**PROBLEM:** Since only a count is wanted, work out how many lines in the material below contain the word "trailorsTvShowTextLabel" and return that number.

**INPUT FOR THIS TASK:**
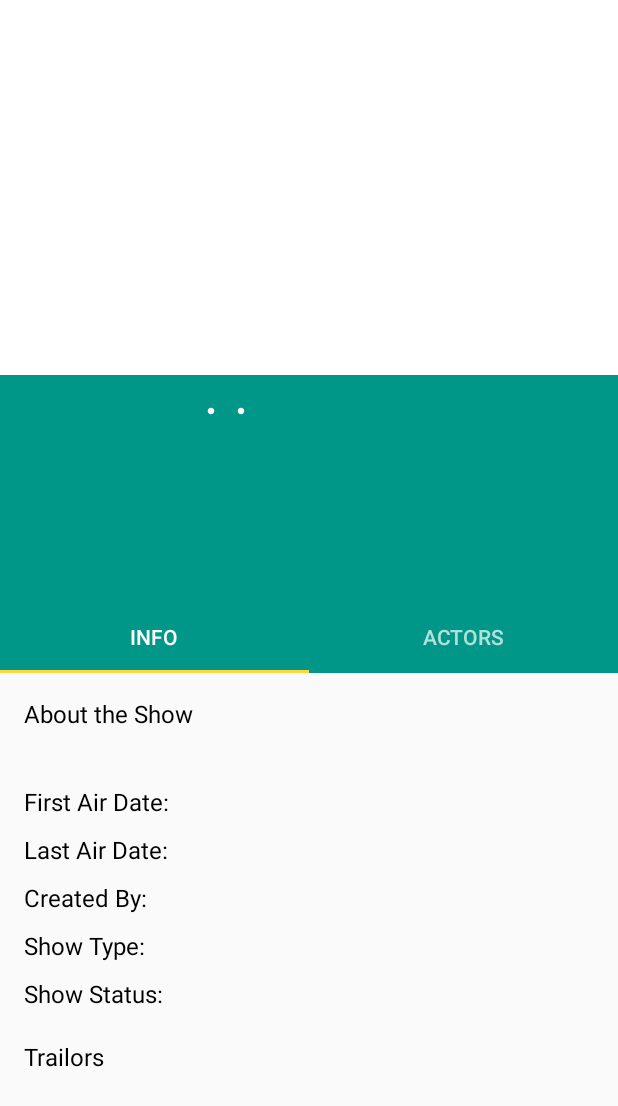
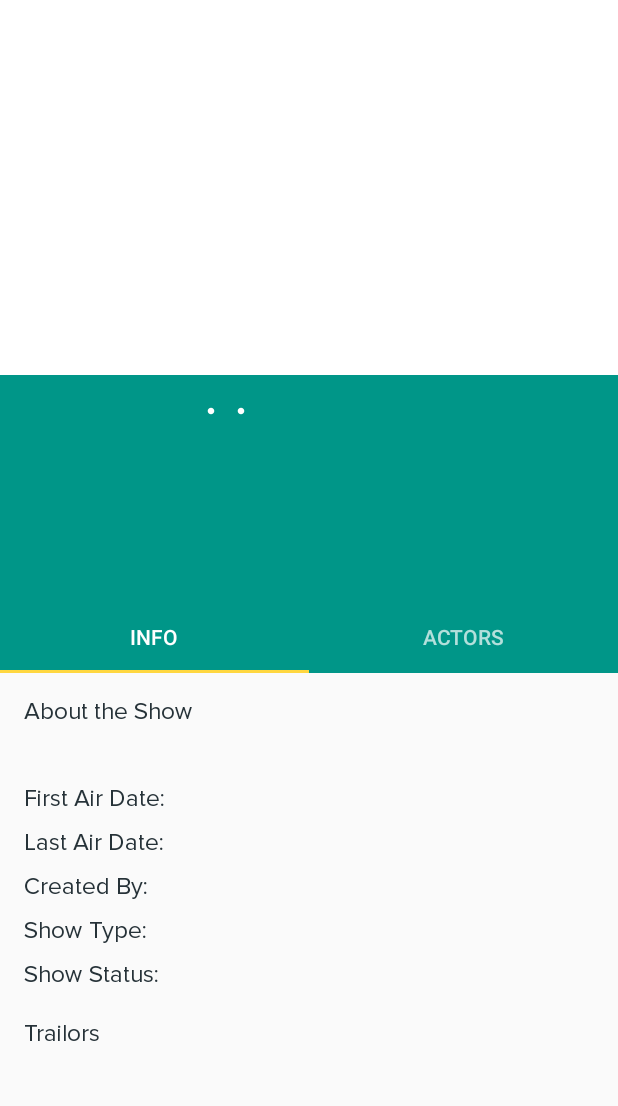
Before and after one commit to KeshavAggarwal/Movies-TVShows-Android-App, an Android app: the AboutTVShowActivity screen opened directly, with no data from a screen before it, on a phone screen of 412 x 824 dp. Shown: the top 1106 px of the screen. Run offline under Robolectric (Android 15) with nearby library versions, the phone set to English and light mode, and no system bars; our stand-ins replace Picasso; libraries missing offline, so code that uses them is left out: androidx.palette.graphics; pictures from the network do not load.

Commit message:
colors sizes changes

```diff
--- a/app/src/main/res/layout/acitivity_main_second_tvshows.xml
+++ b/app/src/main/res/layout/acitivity_main_second_tvshows.xml
@@ -12,7 +12,7 @@
         android:layout_marginTop="8dp"
         android:layout_marginBottom="16dp"
         android:fontFamily="@font/proximanova_semibold_webfont"
-        android:textColor="@android:color/black"
+        android:textColor="@color/text1"
         android:textSize="18sp" />
 
     <TextView
@@ -22,6 +22,7 @@
         android:layout_alignBaseline="@+id/tvShowTypeTextView"
         android:fontFamily="@font/proximanova_regular_webfont"
         android:layout_alignParentEnd="true"
+        android:textColor="@color/subtext1"
         android:layout_marginEnd="16dp"
         android:padding="8dp"/>
 
--- a/app/src/main/res/layout/activity_about_movie.xml
+++ b/app/src/main/res/layout/activity_about_movie.xml
@@ -64,6 +64,7 @@
                     android:layout_marginTop="264dp"
                     android:layout_toRightOf="@+id/posterWithBannerImageView"
                     android:drawableLeft="@drawable/ic_dot_single"
+                    android:fontFamily="@font/proximanova_regular_webfont"
                     android:textColor="@android:color/white" />
 
                 <TextView
@@ -73,6 +74,7 @@
                     android:layout_alignBaseline="@+id/releaseDateTextView"
                     android:layout_toRightOf="@+id/releaseDateTextView"
                     android:drawableLeft="@drawable/ic_dot_single"
+                    android:fontFamily="@font/proximanova_regular_webfont"
                     android:textColor="@android:color/white" />
 
                 <TextView
@@ -83,6 +85,7 @@
                     android:layout_alignStart="@+id/releaseDateTextView"
                     android:layout_alignLeft="@+id/releaseDateTextView"
                     android:layout_marginTop="1dp"
+                    android:fontFamily="@font/proximanova_regular_webfont"
                     android:textColor="@android:color/white"
                     android:textSize="22dp"
                     android:textStyle="bold" />
@@ -95,6 +98,7 @@
                     android:layout_alignStart="@+id/nameTextView"
                     android:layout_alignLeft="@+id/nameTextView"
                     android:layout_marginTop="5dp"
+                    android:fontFamily="@font/proximanova_regular_webfont"
                     android:textColor="@android:color/white" />
 
                 <androidx.appcompat.widget.Toolbar
--- a/app/src/main/res/layout/activity_about_tvshow.xml
+++ b/app/src/main/res/layout/activity_about_tvshow.xml
@@ -48,9 +48,9 @@
                     android:id="@+id/posterWithBannerImageView"
                     android:layout_width="100dp"
                     android:layout_height="155dp"
-                    android:layout_marginBottom="15dp"
                     android:layout_marginLeft="15dp"
                     android:layout_marginTop="230dp"
+                    android:layout_marginBottom="15dp"
                     android:fitsSystemWindows="true"
                     android:scaleType="fitXY"
                     android:transitionName="posterImageTransition"
@@ -64,6 +64,7 @@
                     android:layout_marginTop="264dp"
                     android:layout_toRightOf="@+id/posterWithBannerImageView"
                     android:drawableLeft="@drawable/ic_dot_single"
+                    android:fontFamily="@font/proximanova_regular_webfont"
                     android:textColor="@android:color/white" />
 
                 <TextView
@@ -73,16 +74,18 @@
                     android:layout_alignBaseline="@+id/releaseDateTextView"
                     android:layout_toRightOf="@+id/releaseDateTextView"
                     android:drawableLeft="@drawable/ic_dot_single"
+                    android:fontFamily="@font/proximanova_regular_webfont"
                     android:textColor="@android:color/white" />
 
                 <TextView
                     android:id="@+id/tvShowNameTextView"
                     android:layout_width="match_parent"
                     android:layout_height="wrap_content"
+                    android:layout_below="@+id/releaseDateTextView"
+                    android:layout_alignStart="@+id/releaseDateTextView"
                     android:layout_alignLeft="@+id/releaseDateTextView"
-                    android:layout_alignStart="@+id/releaseDateTextView"
-                    android:layout_below="@+id/releaseDateTextView"
                     android:layout_marginTop="1dp"
+                    android:fontFamily="@font/proximanova_regular_webfont"
                     android:textColor="@android:color/white"
                     android:textSize="22dp"
                     android:textStyle="bold" />
@@ -91,10 +94,11 @@
                     android:id="@+id/tvShowgenreTextView"
                     android:layout_width="wrap_content"
                     android:layout_height="wrap_content"
+                    android:layout_below="@+id/tvShowNameTextView"
+                    android:layout_alignStart="@+id/tvShowNameTextView"
                     android:layout_alignLeft="@+id/tvShowNameTextView"
-                    android:layout_alignStart="@+id/tvShowNameTextView"
-                    android:layout_below="@+id/tvShowNameTextView"
                     android:layout_marginTop="5dp"
+                    android:fontFamily="@font/proximanova_regular_webfont"
                     android:textColor="@android:color/white" />
 
                 <androidx.appcompat.widget.Toolbar
--- a/app/src/main/res/layout/activity_main.xml
+++ b/app/src/main/res/layout/activity_main.xml
@@ -100,8 +100,9 @@
                 android:layout_marginBottom="98dp"
                 android:background="@drawable/text_view_border"
                 android:elevation="6dp"
+                android:fontFamily="@font/proximanova_regular_webfont"
                 android:text="Movies"
-                android:textColor="@android:color/black"
+                android:textColor="@color/text1"
                 android:textSize="15dp"
                 android:visibility="invisible" />
 
@@ -113,10 +114,11 @@
                 android:layout_gravity="bottom|end"
                 android:layout_marginRight="85dp"
                 android:layout_marginBottom="168dp"
+                android:fontFamily="@font/proximanova_regular_webfont"
                 android:background="@drawable/text_view_border"
                 android:elevation="6dp"
                 android:text="TVShows"
-                android:textColor="@android:color/black"
+                android:textColor="@color/text1"
                 android:visibility="invisible" />
         </FrameLayout>
     </androidx.coordinatorlayout.widget.CoordinatorLayout>
--- a/app/src/main/res/layout/activity_main_second.xml
+++ b/app/src/main/res/layout/activity_main_second.xml
@@ -12,7 +12,7 @@
         android:layout_marginTop="8dp"
         android:layout_marginBottom="16dp"
         android:fontFamily="@font/proximanova_semibold_webfont"
-        android:textColor="@android:color/black"
+        android:textColor="@color/text1"
         android:textSize="18sp" />
 
     <TextView
@@ -23,7 +23,8 @@
         android:layout_alignParentEnd="true"
         android:layout_marginEnd="16dp"
         android:fontFamily="@font/proximanova_regular_webfont"
-        android:padding="8dp" />
+        android:padding="8dp"
+        android:textColor="@color/subtext1" />
 
 
     <androidx.recyclerview.widget.RecyclerView xmlns:android="http://schemas.android.com/apk/res/android"
--- a/app/src/main/res/layout/fragment_info_tvshow.xml
+++ b/app/src/main/res/layout/fragment_info_tvshow.xml
@@ -14,40 +14,43 @@
             android:layout_height="wrap_content"
             android:layout_marginStart="@dimen/activity_horizontal_margin"
             android:layout_marginTop="@dimen/activity_vertical_margin"
+            android:fontFamily="@font/proximanova_regular_webfont"
             android:text="About the Show"
-            android:textSize="16sp"
-            android:textColor="@android:color/black" />
+            android:textColor="@color/text1"
+            android:textSize="16sp" />
 
         <TextView
             android:id="@+id/aboutTvShowTextView"
             android:layout_width="wrap_content"
             android:layout_height="wrap_content"
-            android:fontFamily="@font/proximanova_regular_webfont"
-            android:layout_marginEnd="@dimen/activity_horizontal_margin"
             android:layout_below="@+id/aboutTheTvShowTextViewLabel"
             android:layout_marginStart="@dimen/activity_horizontal_margin"
-            android:layout_marginTop="5dp" />
+            android:layout_marginTop="5dp"
+            android:layout_marginEnd="@dimen/activity_horizontal_margin"
+            android:fontFamily="@font/proximanova_regular_webfont"
+            android:textSize="16sp" />
 
 
         <TextView
             android:id="@+id/firstAirDateLabel"
             android:layout_width="wrap_content"
-            android:textSize="16sp"
             android:layout_height="wrap_content"
             android:layout_below="@id/aboutTvShowTextView"
             android:layout_marginLeft="@dimen/activity_horizontal_margin"
             android:layout_marginTop="15dp"
+            android:fontFamily="@font/proximanova_regular_webfont"
             android:text="First Air Date:"
-            android:textColor="@android:color/black" />
+            android:textColor="@color/text1"
+            android:textSize="16sp" />
 
         <TextView
             android:id="@+id/firstAirDateTextView"
             android:layout_width="wrap_content"
-            android:fontFamily="@font/proximanova_regular_webfont"
             android:layout_height="wrap_content"
             android:layout_alignBaseline="@+id/firstAirDateLabel"
             android:layout_marginLeft="5dp"
-            android:layout_toRightOf="@+id/firstAirDateLabel" />
+            android:layout_toRightOf="@+id/firstAirDateLabel"
+            android:fontFamily="@font/proximanova_regular_webfont" />
 
         <TextView
             android:id="@+id/lastAirDateLabel"
@@ -55,40 +58,42 @@
             android:layout_height="wrap_content"
             android:layout_below="@+id/firstAirDateLabel"
             android:layout_marginLeft="@dimen/activity_horizontal_margin"
-            android:textSize="16sp"
             android:layout_marginTop="10dp"
+            android:fontFamily="@font/proximanova_regular_webfont"
             android:text="Last Air Date:"
-            android:textColor="@android:color/black" />
+            android:textColor="@color/text1"
+            android:textSize="16sp" />
 
         <TextView
             android:id="@+id/lastAirDateTextView"
             android:layout_width="wrap_content"
-            android:fontFamily="@font/proximanova_regular_webfont"
             android:layout_height="wrap_content"
             android:layout_alignBaseline="@+id/lastAirDateLabel"
             android:layout_marginLeft="5dp"
-            android:layout_toRightOf="@+id/lastAirDateLabel" />
+            android:layout_toRightOf="@+id/lastAirDateLabel"
+            android:fontFamily="@font/proximanova_regular_webfont" />
 
         <TextView
             android:id="@+id/createdByLabel"
             android:layout_width="wrap_content"
             android:layout_height="wrap_content"
-            android:textSize="16sp"
             android:layout_below="@+id/lastAirDateLabel"
             android:layout_marginLeft="@dimen/activity_horizontal_margin"
             android:layout_marginTop="10dp"
+            android:fontFamily="@font/proximanova_regular_webfont"
             android:text="Created By:"
-            android:textColor="@android:color/black" />
+            android:textColor="@color/text1"
+            android:textSize="16sp" />
 
         <TextView
             android:id="@+id/createdByTextView"
             android:layout_width="wrap_content"
             android:layout_height="wrap_content"
-            android:fontFamily="@font/proximanova_regular_webfont"
             android:layout_alignBaseline="@+id/createdByLabel"
+            android:layout_marginLeft="5dp"
             android:layout_marginBottom="5dp"
-            android:layout_marginLeft="5dp"
-            android:layout_toRightOf="@+id/createdByLabel" />
+            android:layout_toRightOf="@+id/createdByLabel"
+            android:fontFamily="@font/proximanova_regular_webfont" />
 
         <TextView
             android:id="@+id/showTypeLabel"
@@ -97,50 +102,53 @@
             android:layout_below="@+id/createdByLabel"
             android:layout_marginLeft="@dimen/activity_horizontal_margin"
             android:layout_marginTop="10dp"
-            android:textSize="16sp"
+            android:fontFamily="@font/proximanova_regular_webfont"
             android:text="Show Type:"
-            android:textColor="@android:color/black" />
+            android:textColor="@color/text1"
+            android:textSize="16sp" />
 
         <TextView
             android:id="@+id/showTypeTextView"
             android:layout_width="wrap_content"
-            android:fontFamily="@font/proximanova_regular_webfont"
             android:layout_height="wrap_content"
             android:layout_alignBaseline="@+id/showTypeLabel"
             android:layout_marginLeft="5dp"
             android:layout_marginTop="10dp"
-            android:layout_toRightOf="@+id/showTypeLabel" />
+            android:layout_toRightOf="@+id/showTypeLabel"
+            android:fontFamily="@font/proximanova_regular_webfont" />
 
         <TextView
             android:id="@+id/showStatusLabel"
             android:layout_width="wrap_content"
             android:layout_height="wrap_content"
-            android:textSize="16sp"
             android:layout_below="@+id/showTypeLabel"
             android:layout_marginLeft="@dimen/activity_horizontal_margin"
             android:layout_marginTop="10dp"
+            android:fontFamily="@font/proximanova_regular_webfont"
             android:text="Show Status:"
-            android:textColor="@android:color/black" />
+            android:textColor="@color/text1"
+            android:textSize="16sp" />
 
         <TextView
             android:id="@+id/showStatusTextView"
             android:layout_width="wrap_content"
             android:layout_height="wrap_content"
-            android:fontFamily="@font/proximanova_regular_webfont"
             android:layout_alignBaseline="@+id/showStatusLabel"
             android:layout_marginLeft="5dp"
-            android:layout_toRightOf="@+id/showStatusLabel" />
+            android:layout_toRightOf="@+id/showStatusLabel"
+            android:fontFamily="@font/proximanova_regular_webfont" />
 
         <TextView
             android:id="@+id/trailorsTvShowTextLabel"
             android:layout_width="wrap_content"
             android:layout_height="wrap_content"
-            android:textSize="16sp"
             android:layout_below="@+id/showStatusLabel"
             android:layout_marginLeft="@dimen/activity_horizontal_margin"
             android:layout_marginTop="20dp"
+            android:fontFamily="@font/proximanova_regular_webfont"
             android:text="Trailors"
-            android:textColor="@android:color/black" />
+            android:textColor="@color/text1"
+            android:textSize="16sp" />
 
         <androidx.recyclerview.widget.RecyclerView
             android:id="@+id/trailorsTvShowRecyclerView"
@@ -150,14 +158,14 @@
             android:layout_marginTop="10dp" />
 
         <TextView
+            android:id="@+id/noTVTrailerTextView"
             android:layout_width="wrap_content"
             android:layout_height="wrap_content"
             android:layout_below="@id/trailorsTvShowTextLabel"
+            android:layout_marginLeft="@dimen/activity_horizontal_margin"
             android:layout_marginTop="5dp"
             android:fontFamily="@font/proximanova_regular_webfont"
-            android:layout_marginLeft="@dimen/activity_horizontal_margin"
-            android:visibility="invisible"
-            android:id="@+id/noTVTrailerTextView"/>
+            android:visibility="invisible" />
 
     </RelativeLayout>
 </androidx.core.widget.NestedScrollView>
--- a/app/src/main/res/layout/fragment_reviews.xml
+++ b/app/src/main/res/layout/fragment_reviews.xml
@@ -19,5 +19,6 @@
         android:layout_marginStart="16dp"
         android:layout_marginTop="@dimen/activity_vertical_margin"
         android:textSize="19dp"
+        android:fontFamily="@font/proximanova_regular_webfont"
         android:visibility="invisible" />
 </RelativeLayout>
--- a/app/src/main/res/layout/movie_cast_list_item_view.xml
+++ b/app/src/main/res/layout/movie_cast_list_item_view.xml
@@ -19,7 +19,8 @@
         android:layout_centerInParent="true"
         android:layout_marginLeft="5dp"
         android:layout_toRightOf="@id/movieCastIV"
-        android:textColor="@android:color/black" />
+        android:fontFamily="@font/proximanova_regular_webfont"
+        android:textColor="@color/text1" />
 
     <TextView
         android:id="@+id/castCharacterTV"
@@ -28,6 +29,8 @@
         android:layout_centerInParent="true"
         android:layout_marginLeft="25dp"
         android:layout_toRightOf="@+id/nameTV"
+        android:fontFamily="@font/proximanova_regular_webfont"
+        android:textColor="@color/subtext1"
         android:textStyle="italic" />
 
     <View
--- a/app/src/main/res/layout/trailer_thumbnail_image_view.xml
+++ b/app/src/main/res/layout/trailer_thumbnail_image_view.xml
@@ -36,6 +36,7 @@
             android:id="@+id/trailerThumbnailName"
             android:layout_width="wrap_content"
             android:layout_height="wrap_content"
+            android:fontFamily="@font/proximanova_regular_webfont"
             android:layout_below="@+id/trailerFrameLayout"
             android:layout_centerHorizontal="true"
             android:layout_marginTop="5dp"/>
--- a/app/src/main/res/layout/tvshow_cast_list_item_view.xml
+++ b/app/src/main/res/layout/tvshow_cast_list_item_view.xml
@@ -19,7 +19,8 @@
         android:layout_centerInParent="true"
         android:layout_marginStart="5dp"
         android:layout_toEndOf="@id/castIV"
-        android:textColor="@android:color/black" />
+        android:fontFamily="@font/proximanova_regular_webfont"
+        android:textColor="@color/text1" />
 
     <TextView
         android:id="@+id/castCharacterTV"
@@ -28,6 +29,8 @@
         android:layout_centerInParent="true"
         android:layout_marginStart="25dp"
         android:layout_toRightOf="@+id/castNameTV"
+        android:fontFamily="@font/proximanova_regular_webfont"
+        android:textColor="@color/subtext1"
         android:textStyle="italic" />
 
     <View
--- a/app/src/main/res/values/colors.xml
+++ b/app/src/main/res/values/colors.xml
@@ -5,4 +5,10 @@
     <color name="colorAccent">#FFD740</color>
 
     <color name="black_overlay">#66000000</color>
+
+    <color name="text1">#263238</color>
+    <color name="text2">#455a64</color>
+    <color name="subtext1">#78909c</color>
+    <color name="subtext2">#b0bec5</color>
+
 </resources>
```
Also changed, not shown: app/src/main/res/layout/fragment_info_movie.xml (+25 -17 lines), app/src/main/res/layout/horizontal_cardview_movies.xml (+9 -5 lines), app/src/main/res/layout/horizontal_cardview_tvshows.xml (+9 -5 lines), app/src/main/res/layout/nav_header_main2.xml (deleted, +0 -35 lines), app/src/main/res/layout/review_list_item_view.xml (+12 -7 lines), app/src/main/res/layout/search_movie_list_item.xml (+10 -6 lines), app/src/main/res/layout/search_tvshow_list_item.xml (+9 -5 lines), app/src/main/res/layout/see_all_recyclerview_item.xml (+10 -6 lines), app/src/main/res/layout/similar_movies_item_view.xml (+9 -5 lines).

**TASK ANSWER:** 2